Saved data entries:
* * *

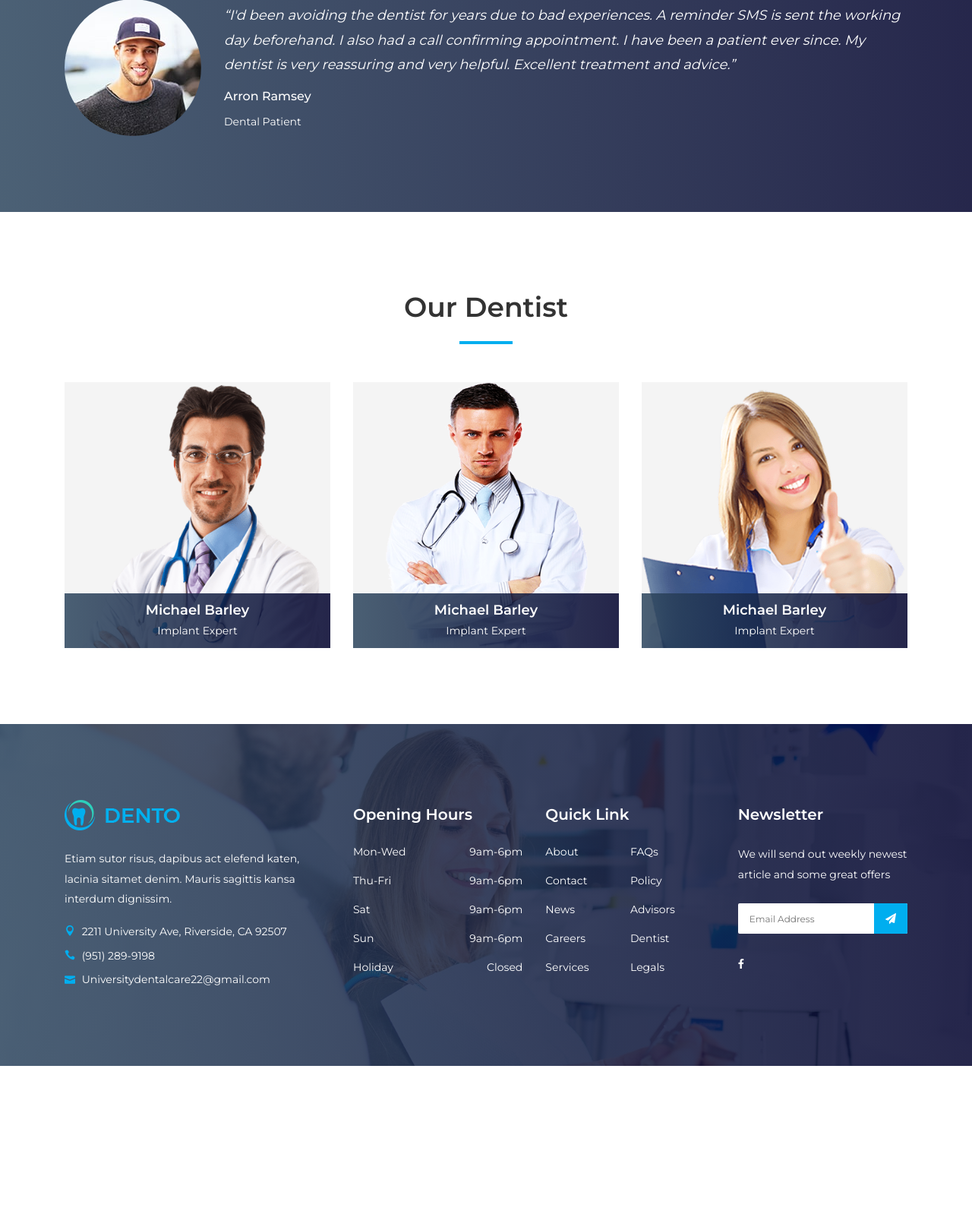
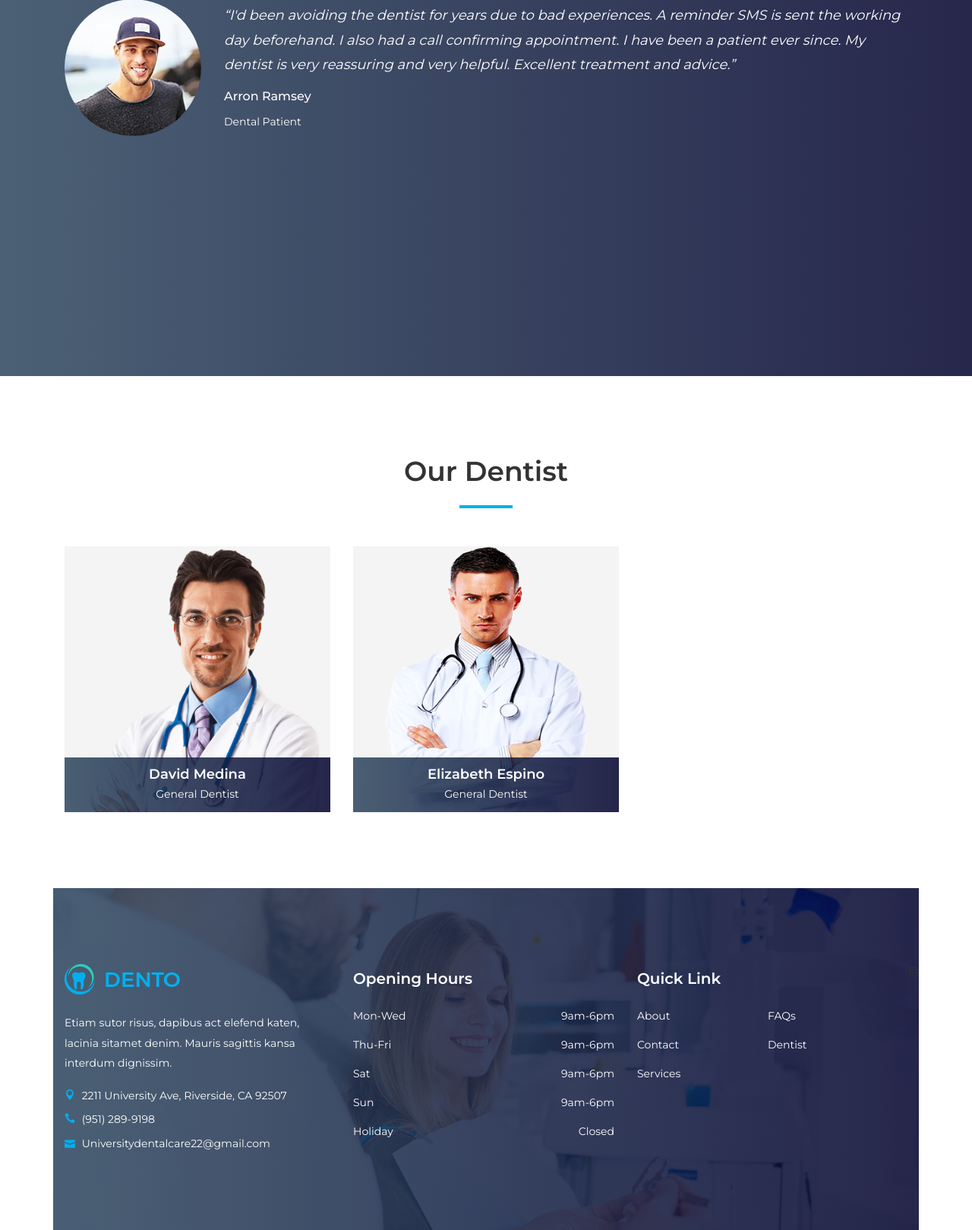
Before and after one commit to yatzix/Dental-django, a Django app: page /about.html in a window 1280 px wide. Shown: the part 1606-3225 px from the top of the page at 76% size. Before the commit the page ends 3009 px from the top, so only its background shows below. Run offline with Django 4.2, Linux system fonts and the light colour scheme; some libraries are stand-ins or nearby versions.

Commit message:
tweaked newsletter, dentist, and reviews

```diff
--- a/website/templates/about.html
+++ b/website/templates/about.html
@@ -165,9 +165,12 @@
               </div>
               <!-- Content -->
               <div class="testimonial-content">
-                <h5>“I'd been avoiding the dentist for years due to bad experiences. A reminder SMS is sent the working day beforehand. I also had a call confirming appointment. I have been a patient ever since. My dentist is very reassuring and
-                  very helpful. Excellent treatment and advice.”</h5>
-                <h6>Arron Ramsey</h6>
+                <h5>“I recently visited Dr.Medina and his staff, and I have to say, it was one of the most pleasant dental experiences I've ever had. From the moment I walked in the door, I felt welcomed and at ease. The waiting room was clean and modern, and the staff at the front desk were friendly and helpful.
+
+                When I was called back to the exam room, the dental assistant who worked with me was incredibly gentle and patient. She explained everything she was doing, and made sure I was comfortable throughout the entire process. The dentist who performed my exam was also wonderful - he was thorough and professional, but also very personable and easy to talk to.
+
+                Overall, I was impressed with every aspect of my visit. They really seem to understand how to make patients feel comfortable and at ease, which is so important when it comes to dental care. I would highly recommend this dental office to anyone looking for a positive dental experience.”</h5>
+                <h6>Estephanie</h6>
                 <p>Dental Patient</p>
               </div>
             </div>
@@ -215,14 +218,12 @@
             <div class="dentist-content">
               <!-- Social Info -->
               <div class="dentist-social-info">
-                <a href="#"><i class="fa fa-facebook"></i></a>
-                <a href="#"><i class="fa fa-twitter"></i></a>
-                <a href="#"><i class="fa fa-google-plus"></i></a>
+                <a href="https://www.instagram.com/universitydentalclinic/" data-toggle="tooltip" data-placement="bottom" title="Instagram"><i class="fa fa-instagram"></i></a>
               </div>
               <!-- Dentist Info -->
               <div class="dentist-info bg-gradient-overlay">
-                <h5>Michael Barley</h5>
-                <p>Implant Expert</p>
+                <h5>David Medina</h5>
+                <p>General Dentist</p>
               </div>
             </div>
           </div>
@@ -236,42 +237,19 @@
             <div class="dentist-content">
               <!-- Social Info -->
               <div class="dentist-social-info">
-                <a href="#"><i class="fa fa-facebook"></i></a>
-                <a href="#"><i class="fa fa-twitter"></i></a>
-                <a href="#"><i class="fa fa-google-plus"></i></a>
+                <a href="https://www.instagram.com/universitydentalclinic/" data-toggle="tooltip" data-placement="bottom" title="Instagram"><i class="fa fa-instagram"></i></a>
+
               </div>
               <!-- Dentist Info -->
               <div class="dentist-info bg-gradient-overlay">
-                <h5>Michael Barley</h5>
-                <p>Implant Expert</p>
+                <h5>Elizabeth Espino</h5>
+                <p>General Dentist</p>
               </div>
             </div>
           </div>
         </div>
 
-        <!-- Single Dentist Area -->
-        <div class="col-12 col-sm-6 col-md-4">
-          <div class="single-dentist-area mb-100">
-            <img src="{% static 'website/img/bg-img/11.png' %}" alt="">
-            <!-- Dentist Content -->
-            <div class="dentist-content">
-              <!-- Social Info -->
-              <div class="dentist-social-info">
-                <a href="#"><i class="fa fa-facebook"></i></a>
-                <a href="#"><i class="fa fa-twitter"></i></a>
-                <a href="#"><i class="fa fa-google-plus"></i></a>
-              </div>
-              <!-- Dentist Info -->
-              <div class="dentist-info bg-gradient-overlay">
-                <h5>Michael Barley</h5>
-                <p>Implant Expert</p>
-              </div>
-            </div>
-          </div>
-        </div>
-      </div>
-    </div>
-  </section>
+
   <!-- ***** Dento Dentist Area End ***** -->
 
 
--- a/website/templates/base.html
+++ b/website/templates/base.html
@@ -154,37 +154,22 @@
                 <li><a href="#">About</a></li>
                 <li><a href="#">FAQs</a></li>
                 <li><a href="#">Contact</a></li>
-                <li><a href="#">Policy</a></li>
-                <li><a href="#">News</a></li>
-                <li><a href="#">Advisors</a></li>
-                <li><a href="#">Careers</a></li>
+
+
                 <li><a href="#">Dentist</a></li>
                 <li><a href="#">Services</a></li>
-                <li><a href="#">Legals</a></li>
+
               </ul>
             </nav>
           </div>
         </div>
 
-        <!-- Single Footer Widget -->
-        <div class="col-12 col-sm-6 col-lg">
-          <div class="single-footer-widget">
-            <!-- Widget Title -->
-            <h5 class="widget-title">Newsletter</h5>
 
-            <p>We will send out weekly newest article and some great offers</p>
-            <!-- Newsletter Form -->
-            <div class="footer-newsletter-form">
-              <form action="#" method="post">
-                <input type="email" name="nl-email" value="" placeholder="Email Address">
-                <button type="submit"><i class="fa fa-paper-plane" aria-hidden="true"></i></button>
-              </form>
-            </div>
 
             <!-- Social Info -->
             <div class="footer-social-info">
-              <a href="#" data-toggle="tooltip" data-placement="top" title="Facebook"><i class="fa fa-facebook"></i></a>
-              <a href="#" data-toggle="tooltip" data-placement="top"
+              <a href="https://www.instagram.com/universitydentalclinic/" data-toggle="tooltip" data-placement="bottom" title="Instagram"><i class="fa fa-instagram"></i></a>
+
             </div>
           </div>
         </div>
```
Also changed, not shown: website/templates/contact.html (+4 -25 lines), website/templates/home.html (+13 -51 lines), website/templates/service.html (+6 -3 lines).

* * *

[What to do] Please copy out each line above exactly as written, but not the pictures.

[Answer section]
Before and after one commit to yatzix/Dental-django, a Django app: page /about.html in a window 1280 px wide. Shown: the part 1606-3225 px from the top of the page at 76% size. Before the commit the page ends 3009 px from the top, so only its background shows below. Run offline with Django 4.2, Linux system fonts and the light colour scheme; some libraries are stand-ins or nearby versions.

Commit message:
tweaked newsletter, dentist, and reviews

```diff
--- a/website/templates/about.html
+++ b/website/templates/about.html
@@ -165,9 +165,12 @@
               </div>
               <!-- Content -->
               <div class="testimonial-content">
-                <h5>“I'd been avoiding the dentist for years due to bad experiences. A reminder SMS is sent the working day beforehand. I also had a call confirming appointment. I have been a patient ever since. My dentist is very reassuring and
-                  very helpful. Excellent treatment and advice.”</h5>
-                <h6>Arron Ramsey</h6>
+                <h5>“I recently visited Dr.Medina and his staff, and I have to say, it was one of the most pleasant dental experiences I've ever had. From the moment I walked in the door, I felt welcomed and at ease. The waiting room was clean and modern, and the staff at the front desk were friendly and helpful.
+
+                When I was called back to the exam room, the dental assistant who worked with me was incredibly gentle and patient. She explained everything she was doing, and made sure I was comfortable throughout the entire process. The dentist who performed my exam was also wonderful - he was thorough and professional, but also very personable and easy to talk to.
+
+                Overall, I was impressed with every aspect of my visit. They really seem to understand how to make patients feel comfortable and at ease, which is so important when it comes to dental care. I would highly recommend this dental office to anyone looking for a positive dental experience.”</h5>
+                <h6>Estephanie</h6>
                 <p>Dental Patient</p>
               </div>
             </div>
@@ -215,14 +218,12 @@
             <div class="dentist-content">
               <!-- Social Info -->
               <div class="dentist-social-info">
-                <a href="#"><i class="fa fa-facebook"></i></a>
-                <a href="#"><i class="fa fa-twitter"></i></a>
-                <a href="#"><i class="fa fa-google-plus"></i></a>
+                <a href="https://www.instagram.com/universitydentalclinic/" data-toggle="tooltip" data-placement="bottom" title="Instagram"><i class="fa fa-instagram"></i></a>
               </div>
               <!-- Dentist Info -->
               <div class="dentist-info bg-gradient-overlay">
-                <h5>Michael Barley</h5>
-                <p>Implant Expert</p>
+                <h5>David Medina</h5>
+                <p>General Dentist</p>
               </div>
             </div>
           </div>
@@ -236,42 +237,19 @@
             <div class="dentist-content">
               <!-- Social Info -->
               <div class="dentist-social-info">
-                <a href="#"><i class="fa fa-facebook"></i></a>
-                <a href="#"><i class="fa fa-twitter"></i></a>
-                <a href="#"><i class="fa fa-google-plus"></i></a>
+                <a href="https://www.instagram.com/universitydentalclinic/" data-toggle="tooltip" data-placement="bottom" title="Instagram"><i class="fa fa-instagram"></i></a>
+
               </div>
               <!-- Dentist Info -->
               <div class="dentist-info bg-gradient-overlay">
-                <h5>Michael Barley</h5>
-                <p>Implant Expert</p>
+                <h5>Elizabeth Espino</h5>
+                <p>General Dentist</p>
               </div>
             </div>
           </div>
         </div>
 
-        <!-- Single Dentist Area -->
-        <div class="col-12 col-sm-6 col-md-4">
-          <div class="single-dentist-area mb-100">
-            <img src="{% static 'website/img/bg-img/11.png' %}" alt="">
-            <!-- Dentist Content -->
-            <div class="dentist-content">
-              <!-- Social Info -->
-              <div class="dentist-social-info">
-                <a href="#"><i class="fa fa-facebook"></i></a>
-                <a href="#"><i class="fa fa-twitter"></i></a>
-                <a href="#"><i class="fa fa-google-plus"></i></a>
-              </div>
-              <!-- Dentist Info -->
-              <div class="dentist-info bg-gradient-overlay">
-                <h5>Michael Barley</h5>
-                <p>Implant Expert</p>
-              </div>
-            </div>
-          </div>
-        </div>
-      </div>
-    </div>
-  </section>
+
   <!-- ***** Dento Dentist Area End ***** -->
 
 
--- a/website/templates/base.html
+++ b/website/templates/base.html
@@ -154,37 +154,22 @@
                 <li><a href="#">About</a></li>
                 <li><a href="#">FAQs</a></li>
                 <li><a href="#">Contact</a></li>
-                <li><a href="#">Policy</a></li>
-                <li><a href="#">News</a></li>
-                <li><a href="#">Advisors</a></li>
-                <li><a href="#">Careers</a></li>
+
+
                 <li><a href="#">Dentist</a></li>
                 <li><a href="#">Services</a></li>
-                <li><a href="#">Legals</a></li>
+
               </ul>
             </nav>
           </div>
         </div>
 
-        <!-- Single Footer Widget -->
-        <div class="col-12 col-sm-6 col-lg">
-          <div class="single-footer-widget">
-            <!-- Widget Title -->
-            <h5 class="widget-title">Newsletter</h5>
 
-            <p>We will send out weekly newest article and some great offers</p>
-            <!-- Newsletter Form -->
-            <div class="footer-newsletter-form">
-              <form action="#" method="post">
-                <input type="email" name="nl-email" value="" placeholder="Email Address">
-                <button type="submit"><i class="fa fa-paper-plane" aria-hidden="true"></i></button>
-              </form>
-            </div>
 
             <!-- Social Info -->
             <div class="footer-social-info">
-              <a href="#" data-toggle="tooltip" data-placement="top" title="Facebook"><i class="fa fa-facebook"></i></a>
-              <a href="#" data-toggle="tooltip" data-placement="top"
+              <a href="https://www.instagram.com/universitydentalclinic/" data-toggle="tooltip" data-placement="bottom" title="Instagram"><i class="fa fa-instagram"></i></a>
+
             </div>
           </div>
         </div>
```
Also changed, not shown: website/templates/contact.html (+4 -25 lines), website/templates/home.html (+13 -51 lines), website/templates/service.html (+6 -3 lines).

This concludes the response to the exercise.